In this picture, you can see "thumbless", with his laser measuring stick, down in the hole while Stanley does the digging.

 

It is hard to see it in this photo, but behind the track hoe, the basement is pretty much dug and Stanley has turned around to do the side closest to the driveway.

Here you can also see the remnants of the tree that Fred and I worked on ALL DAY! We are getting too old to do this kind of manual labor! We need some of Ray's new Marine friends in Boot Camp to come up here to help! Maybe their Drill Instructors would consider it good conditioning excercise....all it did for me was give me sore glut muscles!

Now you can begin to see the outline of the basement. Stanley is digging the footers in this photo, which are deeper than the basement floor because they have to be below the frost line. The footers go all around the outside edge of the basement floor and will support the walls that will be poured on top of them next week.

 

Late in the afternoon, Mike, our builder, arrived (He is the one in the white shirt with the blonde hair) to check on "his boys." He also pointed out to us that there was going to be a problem with the remaining trees. Because the trees were so close to the house, Stanley had to pile the dirt right next to the edge of the hole, which was going to be problematic for the bulldozers and the cement trucks. On top of that, he convinced me that if we leave a lot a trees real close to the house, especially trees that were not young and strong, that we risk one of them falling on the house. AND, if the trees are too close to the house we will have trouble with dampness and mold on the siding and even inside. So he walked around with Fred and I and we chose trees we were willing to let him cut down.

They are almost done now. The back right corner you see in this photo (where the laser is sitting on the tripod) is the corner of the big family room/office that will be behind the kitchen. The back left corner will be the Master Bathroom, and in front of that will be the Master Bedroom. The foreground is where the kitchen will be. To the right (not yet dug) is where the garage will be.

 

Now imagine that I swung the camera to the left and now the kitchen is to the left and the guy is standing in the octogon shaped living room....the family room and Master Bedroom would be just out of the picture to the right.

Looks pretty big, huh? I think I am going to LOVE this house! No problem having enough space for this big family at Christmas/Thankgiving/Easter/ Birthdays any more!

Footers - July 26, 2004

This is the carnage of trees I was so depressed about. It is looking better today than it did at first. Fortunately, my precious little dogwood (which will be between the driveway and the entry) still looks like it will survive. To the right of the dogwood, you can almost see the footers. Most of the trees you can see in the background will have to go (but will be replaced by an approximately 7 acre lake).

 

To the far right, you can just see the back corner of the garage (which is on the main floor level). The footer just to the left of that will be under the basement wall. The footers to the left will be in the center of the basement, where there is one step down.

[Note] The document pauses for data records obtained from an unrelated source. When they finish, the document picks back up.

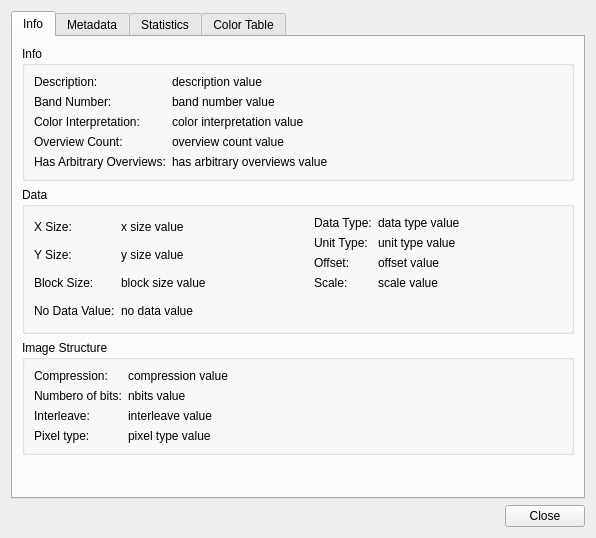
First picture: the form in gsdview/gdalbackend/ui/banddialog.ui, repository avalentino/gsdview, before the edit.
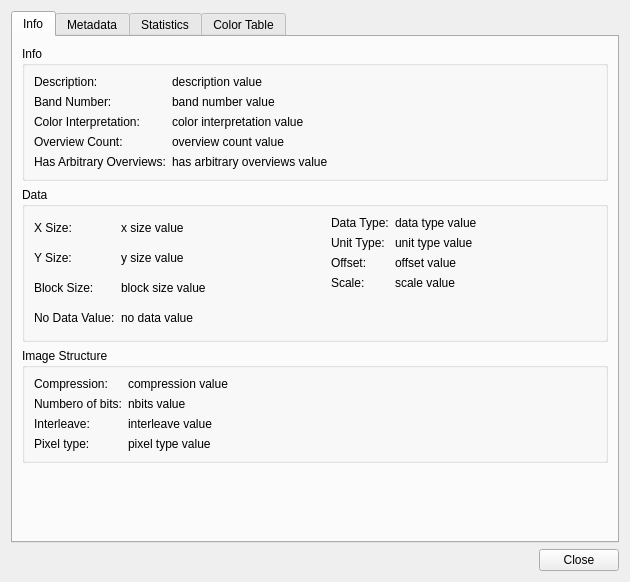
Second picture: the form after the edit.

Commit message: Remove debug statement. Better dialog size for Mac OS X.

The edit to the form file:
```diff
--- a/gsdview/gdalbackend/ui/banddialog.ui
+++ b/gsdview/gdalbackend/ui/banddialog.ui
@@ -6,8 +6,8 @@
    <rect>
     <x>0</x>
     <y>0</y>
-    <width>596</width>
-    <height>538</height>
+    <width>630</width>
+    <height>582</height>
    </rect>
   </property>
   <property name="windowTitle">
```
The commit also changes 2 other files.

This is the footer under the basement wall that is under the octogon shaped living room on the main floor. In the background is the back corner of the house (under the master bedroom and bath. You have to use your imagination, but the lake would be to the left side of the photo.

 

In this photo, I am standing at the edge of the octogon, looking toward the back of the basement wall. There will be a poured basement wall where you see the earth cut away and the garage will be on top of that earth.

     
     
     

Once the footers are cured (3-5 days) they will pour the basement walls. And then they will start framing!!!

Return to Stork's Nest Index Page